Here are a few things to remember:


• Motorists must allow cyclists a safe space to ride on the roadway, as a bicycle has the same rights and responsibilities when on the road.
• Do not honk your horn at a cyclist unless you are doing so for safety reasons. This could startle the person riding the bike, which could cause them to lose control of their bicycle.
• If you decide to pass a cyclist, ensure that you pass in a safe place that will allow you to overtake the rider without forcing them off the road.
• Use a little extra caution and drive defensively when travelling through residential areas. Younger riders may dart out onto the street suddenly from a driveway.
• Intersections are a common location for collisions between vehicles and cyclists. Be aware of this when you approach a controlled intersection.
• When making a right turn, check your mirror to ensure that there are no cyclists in your blind spot or attempting to go by you on the right.


• Do regular inspections of your bicycle to make sure that it is improper working order.
• Make sure that your bike is the correct size for you. A bike that is not the right size for you is difficult to control and generally not comfortable to ride anyways.
• Wear a helmet! Helmets are mandatory for all riders under 18-years-old and are just common sense. Helmets must also be fitted and worn properly.
• Obey all traffic laws. Cyclists must obey the same traffic laws as any other vehicle on the road.
• When riding on the street, ride as close to the right side of the road a safely possible.
• Scan the road ahead for potholes, sewer grates or other road hazards. This will allow you to safely take the space you need to stop or move around the hazard.
• Signal your intentions. If you must move out into traffic, change lanes, stop, or turn; use the proper hand signals to let others know where you are going. This is required by law.
• Ride in single file on the roadway and allow enough space between you and the bike ahead of you.
• Do not take passenger on your bike…period. This is extremely dangerous and illegal unless the bike is designed for two persons.
• Wear bright clothing and be visible.
• If you plan to ride at night, you are required to have a working headlight and a tail light on your bike. This will help you to be visible and to see where you are going.
• Very young riders should be properly supervised. Children under 10 years of age do not have the decision making skills to judge speed and distance that adults have. A parent should be riding with their children. It is also important to teach your children how to ride their bikes safely and make them aware of the rules.
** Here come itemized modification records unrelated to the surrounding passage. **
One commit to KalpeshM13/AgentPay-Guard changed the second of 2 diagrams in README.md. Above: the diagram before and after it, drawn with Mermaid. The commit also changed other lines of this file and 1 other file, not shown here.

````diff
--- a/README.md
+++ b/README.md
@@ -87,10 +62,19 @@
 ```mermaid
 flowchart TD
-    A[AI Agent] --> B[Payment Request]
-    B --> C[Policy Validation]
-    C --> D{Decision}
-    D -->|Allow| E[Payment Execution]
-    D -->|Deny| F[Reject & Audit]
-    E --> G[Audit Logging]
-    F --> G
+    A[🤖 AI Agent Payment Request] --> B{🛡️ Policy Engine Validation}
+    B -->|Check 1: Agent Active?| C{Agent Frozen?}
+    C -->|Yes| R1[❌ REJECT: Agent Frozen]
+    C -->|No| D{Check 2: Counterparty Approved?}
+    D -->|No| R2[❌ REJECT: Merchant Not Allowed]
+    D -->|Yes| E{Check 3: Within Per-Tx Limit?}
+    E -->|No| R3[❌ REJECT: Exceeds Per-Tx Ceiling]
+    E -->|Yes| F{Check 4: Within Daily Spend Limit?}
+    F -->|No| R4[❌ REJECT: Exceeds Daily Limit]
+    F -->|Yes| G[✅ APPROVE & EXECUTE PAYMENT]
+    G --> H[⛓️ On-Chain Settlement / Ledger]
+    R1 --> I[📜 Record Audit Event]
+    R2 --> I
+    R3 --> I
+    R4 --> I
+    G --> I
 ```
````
“Safety on our roads is one of the top priorities of the OPP, Bicyclists have as much right to use the roadways as do motorists,” advises Staff Sergeant Kevin Webb, detachment commander for the Manitoulin OPP. “By respecting one another this is one way that everyone keeps safe. Remember the rules and always ride safe and have an enjoyable summer.”